    • when descriptions on protein level are given in the text, upon first appearance, use a format like "c.76G>T (p.(Gly26Cys), RNA not analysed)" or "c.76G>T (r.76g>u p.Gly26Cys)".
  8. RNA level descriptions
    HGVS nomenclature includes recommendations for the description of changes detected on the RNA level.

    • several transcripts derived from one allele are described using the format r.[76a>c,73_88del] (see RNA).
  9. protein level descriptions

    • the protein reference sequence should represent the primary translation product, not a processed mature protein, and thus include the starting Methionine and a signal peptide sequence.
    • the recommendation is to use three letter amino acid code.
    • Ter or * should be used to indicate a translation stop codon; the X should not be used.
    • predicted "silent" protein level variants are described as p.(Leu54=), not as p.Leu54Leu or p.54L/L).
    • the description p.(Met1Val) is not allowed (see Protein).
  10. Mutation / polymorphism
    Do not use the terms "mutation" or "polymorphism". (see terminology)

    • "polymorphic" variants should not be described using the / (slash), describe them as normal variants, like c.127A>G and p.(Ile43Val).
  11. Recessive diseases
    Do you clearly describe which changes are found in which combination?
    A publication describing variants in patients suffering from a recessive phenotype should, for each individual, explicitly mention in which combination variants were found (per allele).

  12. Tabular overview
    Is the overview of all changes reported clear and complete?
    Preferably, a publication contains a tabular overview of all variants reported.

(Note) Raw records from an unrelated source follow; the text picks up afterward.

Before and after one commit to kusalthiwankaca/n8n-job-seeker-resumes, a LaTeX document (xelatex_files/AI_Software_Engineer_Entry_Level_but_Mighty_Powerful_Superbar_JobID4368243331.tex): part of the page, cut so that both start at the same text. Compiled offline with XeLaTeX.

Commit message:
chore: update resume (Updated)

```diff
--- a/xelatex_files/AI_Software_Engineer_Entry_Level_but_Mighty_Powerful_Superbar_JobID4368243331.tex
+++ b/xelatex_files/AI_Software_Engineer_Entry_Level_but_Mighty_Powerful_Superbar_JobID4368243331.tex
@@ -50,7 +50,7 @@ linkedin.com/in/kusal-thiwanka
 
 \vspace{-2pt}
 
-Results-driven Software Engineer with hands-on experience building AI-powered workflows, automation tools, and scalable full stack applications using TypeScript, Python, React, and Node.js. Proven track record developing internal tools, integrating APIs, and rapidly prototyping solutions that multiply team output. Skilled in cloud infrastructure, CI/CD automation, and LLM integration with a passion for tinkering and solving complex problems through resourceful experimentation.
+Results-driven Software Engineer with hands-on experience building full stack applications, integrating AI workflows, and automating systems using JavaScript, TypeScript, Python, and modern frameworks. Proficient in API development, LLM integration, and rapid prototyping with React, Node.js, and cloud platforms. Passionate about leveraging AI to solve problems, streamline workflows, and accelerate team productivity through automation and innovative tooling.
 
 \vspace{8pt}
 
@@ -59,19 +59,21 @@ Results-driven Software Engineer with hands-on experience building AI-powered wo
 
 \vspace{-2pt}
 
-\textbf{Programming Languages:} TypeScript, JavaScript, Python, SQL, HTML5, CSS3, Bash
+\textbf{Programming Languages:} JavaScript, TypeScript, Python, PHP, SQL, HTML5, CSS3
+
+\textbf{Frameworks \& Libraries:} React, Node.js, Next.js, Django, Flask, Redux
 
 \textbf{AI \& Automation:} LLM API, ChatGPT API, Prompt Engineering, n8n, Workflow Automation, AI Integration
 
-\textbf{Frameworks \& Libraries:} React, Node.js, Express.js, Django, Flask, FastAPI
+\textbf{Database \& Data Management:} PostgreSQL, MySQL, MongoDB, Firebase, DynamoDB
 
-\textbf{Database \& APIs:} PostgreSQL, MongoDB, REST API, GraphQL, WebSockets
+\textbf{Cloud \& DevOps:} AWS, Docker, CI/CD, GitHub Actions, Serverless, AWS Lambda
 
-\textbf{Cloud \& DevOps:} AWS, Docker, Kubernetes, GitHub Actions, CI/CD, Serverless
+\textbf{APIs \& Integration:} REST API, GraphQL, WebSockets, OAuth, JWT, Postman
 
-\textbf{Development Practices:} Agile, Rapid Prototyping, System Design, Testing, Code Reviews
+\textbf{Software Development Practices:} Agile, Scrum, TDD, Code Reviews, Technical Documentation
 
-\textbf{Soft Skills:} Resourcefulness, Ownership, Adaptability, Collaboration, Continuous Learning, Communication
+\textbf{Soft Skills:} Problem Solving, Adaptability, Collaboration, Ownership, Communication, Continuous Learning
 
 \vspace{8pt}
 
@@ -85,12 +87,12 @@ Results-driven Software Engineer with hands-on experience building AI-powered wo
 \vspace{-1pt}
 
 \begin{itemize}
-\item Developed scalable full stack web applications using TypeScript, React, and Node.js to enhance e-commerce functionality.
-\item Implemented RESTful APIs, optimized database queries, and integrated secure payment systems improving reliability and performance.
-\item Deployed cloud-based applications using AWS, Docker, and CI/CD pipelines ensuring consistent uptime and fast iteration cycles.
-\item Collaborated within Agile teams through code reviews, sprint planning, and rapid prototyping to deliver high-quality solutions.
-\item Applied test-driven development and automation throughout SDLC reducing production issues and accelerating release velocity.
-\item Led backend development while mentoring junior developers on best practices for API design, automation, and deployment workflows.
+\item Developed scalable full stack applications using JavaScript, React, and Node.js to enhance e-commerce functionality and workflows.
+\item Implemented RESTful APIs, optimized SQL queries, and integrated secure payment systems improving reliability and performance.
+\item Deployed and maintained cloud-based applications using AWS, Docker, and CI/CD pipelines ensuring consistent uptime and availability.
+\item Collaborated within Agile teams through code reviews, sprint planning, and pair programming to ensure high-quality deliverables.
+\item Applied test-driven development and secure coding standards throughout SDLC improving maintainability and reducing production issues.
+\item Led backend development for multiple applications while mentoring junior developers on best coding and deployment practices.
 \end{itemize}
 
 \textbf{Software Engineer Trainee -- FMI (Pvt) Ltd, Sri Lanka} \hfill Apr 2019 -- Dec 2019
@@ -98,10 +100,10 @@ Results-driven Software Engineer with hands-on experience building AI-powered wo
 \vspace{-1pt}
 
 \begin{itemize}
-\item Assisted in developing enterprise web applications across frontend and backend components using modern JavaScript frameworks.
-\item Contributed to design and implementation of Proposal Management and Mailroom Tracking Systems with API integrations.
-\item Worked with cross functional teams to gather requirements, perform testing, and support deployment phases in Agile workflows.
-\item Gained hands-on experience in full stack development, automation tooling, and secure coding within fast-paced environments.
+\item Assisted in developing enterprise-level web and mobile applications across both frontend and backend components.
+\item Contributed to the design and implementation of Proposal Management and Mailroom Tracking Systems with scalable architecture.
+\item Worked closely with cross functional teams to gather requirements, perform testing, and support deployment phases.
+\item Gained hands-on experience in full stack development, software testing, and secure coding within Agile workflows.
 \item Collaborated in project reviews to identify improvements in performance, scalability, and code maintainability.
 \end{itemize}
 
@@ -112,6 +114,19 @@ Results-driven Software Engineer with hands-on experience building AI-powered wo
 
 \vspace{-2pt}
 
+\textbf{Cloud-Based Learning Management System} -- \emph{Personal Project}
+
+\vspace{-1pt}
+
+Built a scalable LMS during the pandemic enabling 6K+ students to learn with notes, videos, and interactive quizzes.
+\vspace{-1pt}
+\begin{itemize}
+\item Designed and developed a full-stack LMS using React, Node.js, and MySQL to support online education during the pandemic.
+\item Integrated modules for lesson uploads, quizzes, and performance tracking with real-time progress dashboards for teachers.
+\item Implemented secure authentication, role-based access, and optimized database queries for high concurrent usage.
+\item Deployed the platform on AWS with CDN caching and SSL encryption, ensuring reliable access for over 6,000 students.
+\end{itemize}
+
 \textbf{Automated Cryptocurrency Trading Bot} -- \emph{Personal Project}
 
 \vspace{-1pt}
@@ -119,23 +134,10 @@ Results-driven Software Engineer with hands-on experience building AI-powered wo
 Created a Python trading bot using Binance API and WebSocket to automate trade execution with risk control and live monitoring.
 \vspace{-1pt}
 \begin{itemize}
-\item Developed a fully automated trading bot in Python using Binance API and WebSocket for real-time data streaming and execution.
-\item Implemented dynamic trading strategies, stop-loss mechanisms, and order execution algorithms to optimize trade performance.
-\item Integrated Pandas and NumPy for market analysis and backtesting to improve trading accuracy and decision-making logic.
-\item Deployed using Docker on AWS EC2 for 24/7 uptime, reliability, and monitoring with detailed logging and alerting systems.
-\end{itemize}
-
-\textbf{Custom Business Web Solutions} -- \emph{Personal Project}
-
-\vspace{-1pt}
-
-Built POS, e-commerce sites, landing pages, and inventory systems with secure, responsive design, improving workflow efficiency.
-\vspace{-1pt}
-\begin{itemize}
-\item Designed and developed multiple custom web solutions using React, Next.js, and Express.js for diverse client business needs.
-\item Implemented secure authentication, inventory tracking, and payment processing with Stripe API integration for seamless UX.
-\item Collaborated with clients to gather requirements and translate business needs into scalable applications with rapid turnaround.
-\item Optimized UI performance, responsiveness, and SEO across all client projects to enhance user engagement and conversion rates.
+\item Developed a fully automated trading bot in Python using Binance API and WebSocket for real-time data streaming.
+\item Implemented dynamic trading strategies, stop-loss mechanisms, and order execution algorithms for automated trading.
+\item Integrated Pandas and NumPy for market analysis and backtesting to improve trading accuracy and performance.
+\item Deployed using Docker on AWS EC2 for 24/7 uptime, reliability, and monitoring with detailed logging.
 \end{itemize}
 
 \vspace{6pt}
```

This overview contains columns describing the change on the DNA-level (absolutely essential) and, optionally, on the RNA and protein level.
    When data on RNA and/or protein level are provided, it should be made clear whether the data were deduced or experimentally verified (i.e. state explicitly when RNA was analysed, e.g., to study the consequences of a variant affecting splicing).
    Make sure predicted consequences on protein level are reported in parentheses, like p.(Arg123Ser).

  13. Variant types
    When giving numbers regarding the types of variants identified, do not mix numbers on DNA, RNA, and protein level.
    Give numbers separately for DNA, RNA, and protein. Where would you list a substitution on DNA level, giving a deletion on RNA level (since it affects splicing), and a frameshift on protein level?

  14. Pathogenic
    Be careful when using the term "pathogenic" (see terminology).
    A variant in itself is not "pathogenic", whether it can be causally related to a phenotype observed in a patient is determined by other factors (like the patient's genotype).